Muted began its life in 2012 as After The Turn. My then Co-Producer, Sarah Page, and I blindly and boldly booked a slot at The Courtyard Theatre on Old Street leaving us with a month to cast, re-write the book (cue favour from one of my oldest friends Sarah Henley), and rehearse! We raised £2,500 on Kickstarter and did the whole thing on beg, steal and borrow (literally raiding skips).

Tori Allen-Martin by Andy Coxon

Tori Allen-Martin by Andy Coxon

From such humble beginnings, we did alright! Stephen Fry labelled it 'stunning', Mark Shenton called it the 'British Rent' and we had queues round the block for our last week. We got some offers to take it forward that for various reasons didn't work out. At the time I was devastated, but in hindsight it worked out for the best. We all went off and did our own things - we produced four more musicals as Interval Productions - Sarah Henley and I collaborating as co-writers on Streets and Another Way, for which we received several OFFIE nominations. I flew to Africa to work with Idris Elba on his mi Mandela album and Sarah was Writing Assistant on Women on the Verge - we honed our crafts and we grafted.

But After The Turn had been too good a thing to let die. Three years on, we rewrote it, axed songs, wrote new ones, and we re-named it Muted (a suggestion from choreographer/director Gary Lloyd). We couldn't get funding for a showcase but luckily we're Poster Queens for struggle being ammunition!
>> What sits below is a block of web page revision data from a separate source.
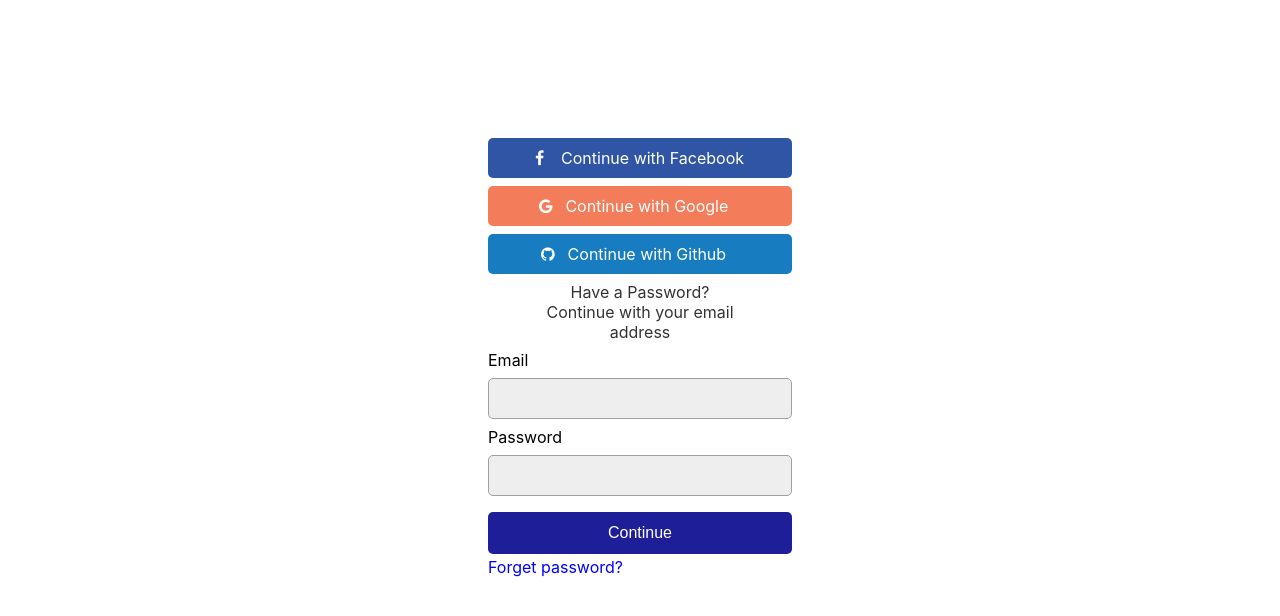
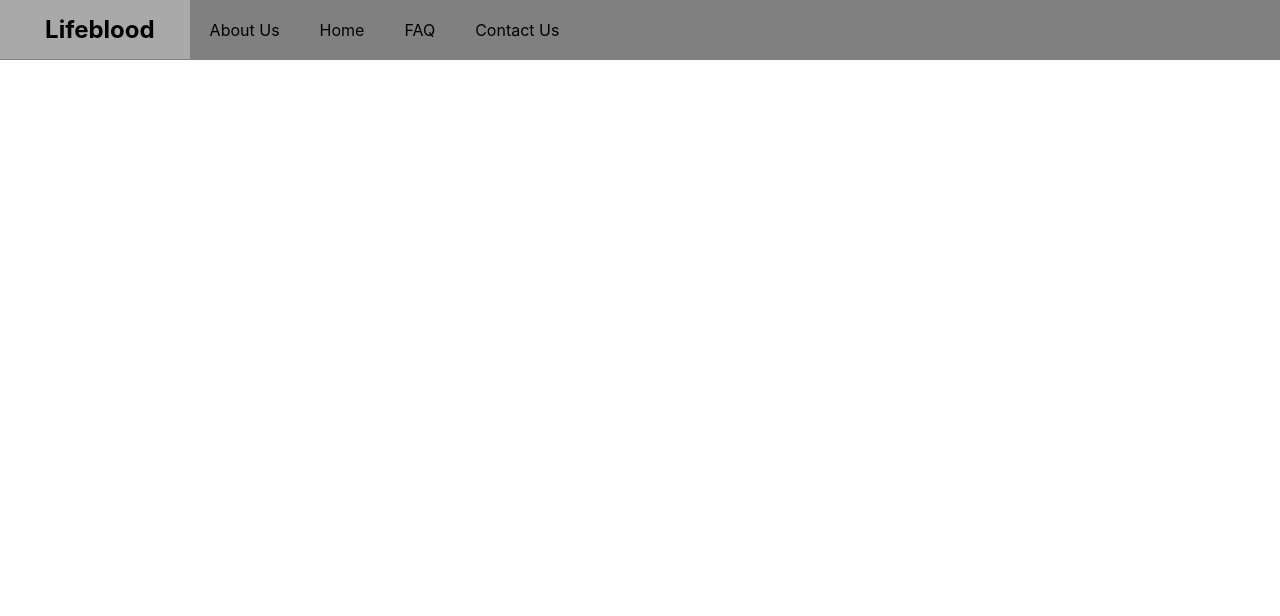
Before and after one commit to climbablebug44/LifeBlood, a React (Create React App) app in the folder lifeblood/: page / in a window 1280 px wide. Shown: the top 616 px of the page. Built offline with nearby package versions, Linux system fonts and the light colour scheme.

Commit message:
created navbar without 'router-dom'

```diff
--- a/lifeblood/src/App.js
+++ b/lifeblood/src/App.js
@@ -1,10 +1,16 @@
 import Login from './Component/Login/Login';
 import Login1 from './Component/Login/Login1';
 import CreateAccount from './Component/Login/CreateAccount';
+import NavBar from './Component/Feed/NavBar/Navbar';
+import React from 'react';
+
+// feed test currently
+
 function App() {
   return (
     <div className="App">
-      <Login1/>
+      <NavBar/>
+      {/*<Login1/>*/}
     </div>
   );
 }
--- /dev/null
+++ b/lifeblood/src/Component/Feed/NavBar/Navbar.js
@@ -0,0 +1,18 @@
+import React from "react";
+import './navbar.css'
+// feed here
+const NavBar = () => {
+    return (
+        <nav className="navbar">
+            <ul>
+                <li><h1>Lifeblood</h1></li>
+                <li><p>About Us</p></li>
+                <li><p>Home</p></li>
+                <li><p>FAQ</p></li>
+                <li><p>Contact Us</p></li>
+            </ul>
+        </nav>
+     );
+}
+
+export default NavBar;
--- /dev/null
+++ b/lifeblood/src/Component/Feed/NavBar/navbar.css
@@ -0,0 +1,32 @@
+.navbar{
+    text-align: center;
+}
+
+.navbar ul{
+    background-color: grey;
+    margin: 0;
+    padding: 0;
+    overflow: hidden;
+}
+
+.navbar li{
+    float: left;
+    padding: 10px;
+    text-decoration: none;
+    text-align: center;
+    list-style-type: none;
+}
+
+.navbar li:hover{
+    background-color: darkgray;
+}
+
+.navbar li h1{
+    padding: 3%;
+    margin-left: 30px;
+    margin-right: 30px;
+}
+
+.navbar li p{
+    padding: 10px;
+}
```
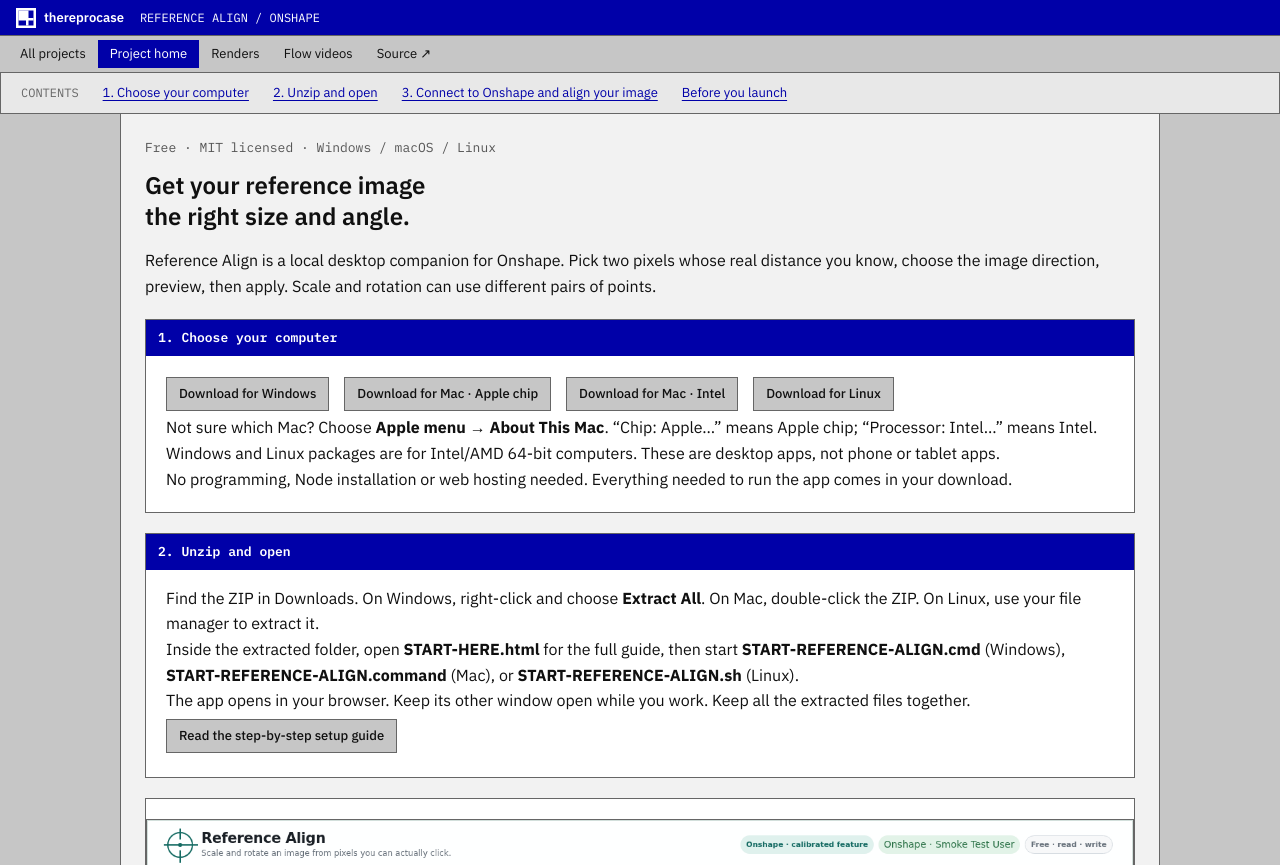
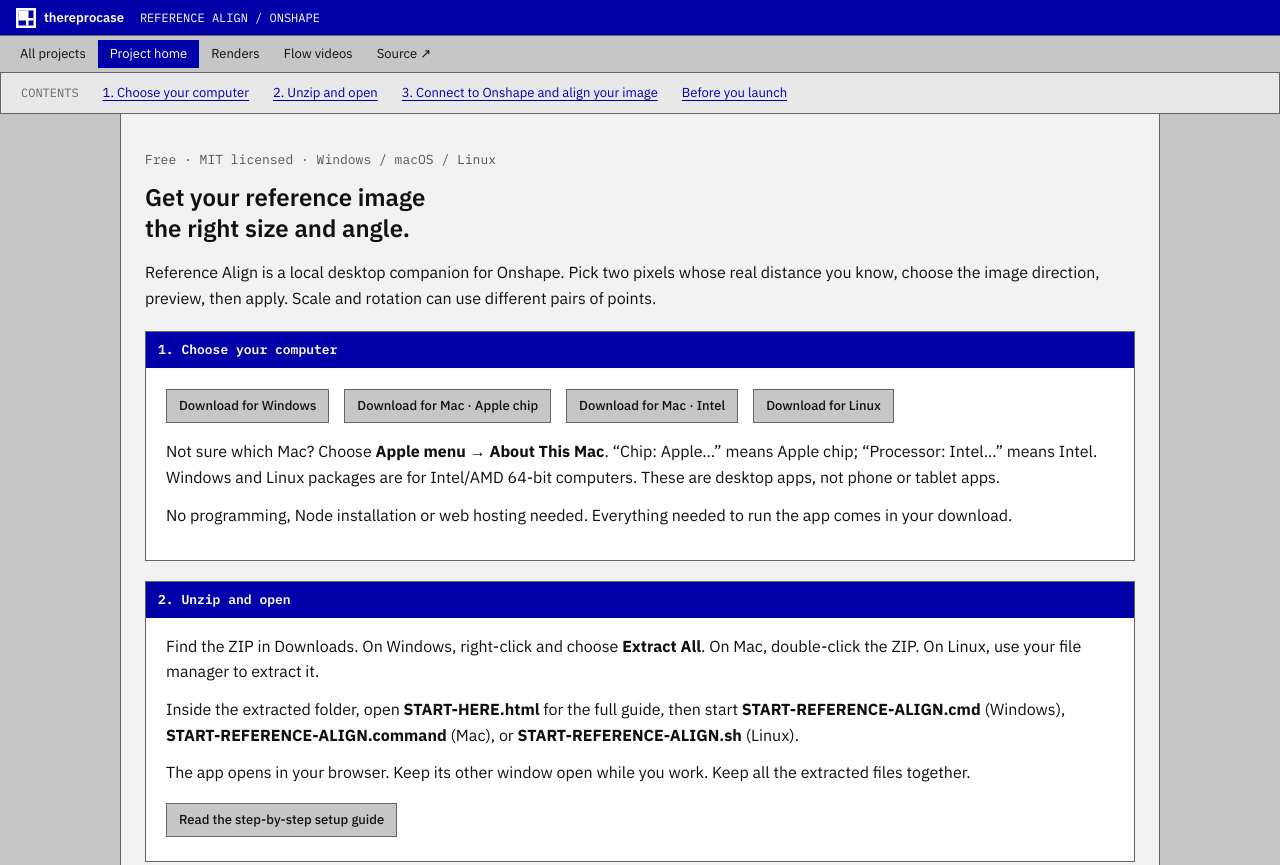
Before and after one commit to thereprocase/onshape-reference-align, a website: page docs/index.html in a window 1280 px wide. Shown: the top 865 px of the page. Drawn offline with Linux system fonts and the light colour scheme.

Commit message:
Refine reading rhythm and installation section bars

```diff
--- a/docs/gridline/legacy.css
+++ b/docs/gridline/legacy.css
@@ -8,7 +8,7 @@
 body.gridline h1 em,body.gridline h2 em{font:inherit!important;color:inherit!important}
 body.gridline h2{font-size:18px!important;line-height:1.4!important;margin:20px 0 12px}
 body.gridline h3{font-size:18px!important;line-height:1.4!important}
-body.gridline p{color:var(--gl-ink);max-width:100%;font-size:16px;line-height:1.6}
+body.gridline p{color:var(--gl-ink);margin:12px 0;max-width:100%;font-size:16px;line-height:1.6}
 body.gridline a{color:var(--gl-blue);text-underline-offset:3px}
 body.gridline a:hover{color:var(--gl-deep)}
 body.gridline :focus-visible{outline:1px dotted var(--gl-ink)!important;outline-offset:3px!important}
@@ -169,3 +169,5 @@
 body.gridline.gl-usage main>section:first-child{padding-top:0}
 body.gridline.gl-usage .terminal p{color:white}
 @media(max-width:800px){body.gridline.embedded .workspace{height:auto}body.gridline.embedded .stage{height:560px;min-height:560px}}
+
+body.gridline.gl-usage main>section .container>h2{margin:0 0 16px!important;padding:8px 12px;background:var(--gl-blue);color:white;font:600 13px/1.5 var(--gl-mono)!important;text-transform:uppercase}
```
We raised nearly £6000 on Kickstarter and did it ourselves - we showcased the new version and recorded an album. For a while, it seemed nothing would come of it (other than further proof of incredible support from fans of the show) and then The Bunker got in touch. They loved the show and wanted it as their first musical.

As per, it was all last minute - the biggest problem was raising the money and that's still a battle now but we couldn't miss this opportunity to get the show on. Even if we're paying it back for the rest of our lives. It's funny, something comes over from Broadway and everyone goes nuts for it but our own homegrown work? Where we're trying to represent London stories and voices? No-one cares.

The reason we still do it? The creative process. The team we've put together is phenomenal. I don't think there's any room for ego when you're creating - collaboration is best and we're lucky in that everyone involved with Muted is in this for the greater good. Jamie Jackson (our director) is steering the piece brilliantly and bringing things out I hadn't even realised were there. Tim Prottey-Jones (our composer) has given our brilliant MD Adam Gerber licence to completely reimagine the songs, and I think audiences who've seen the show before are in for a treat.

Initially, I'd thought I'd just produce but Tim asked me to play Lauren so Sarah wrote the part with me in mind. As an actor, that's too good an opportunity to turn down though being the only person who's done the show before, I've had to unlearn and re-learn the part. However, I don't think you can produce AND be in something easily - it's a conflict of interest and the cast need to be free to moan off record when they need to! So we decided I wouldn't be part of the production process once rehearsals started. I don't go to meetings and I wasn't involved with auditions, set, costume so I had no head starts - it wouldn't be fair to the other cast members.

The West End needs some venues committed to shorter runs of new pieces because getting new work on its feet and collectively shaping and re-shaping it is definitely the way to get the best results. It's a daily struggle to get heard, we're young women trying to dance to the beat of our own drum, and a lot of people aren't OK with that. But we'll keep pushing our own bandwagon, until people are ready to jump on. After all, you don't know you're making history while you're making it, do you?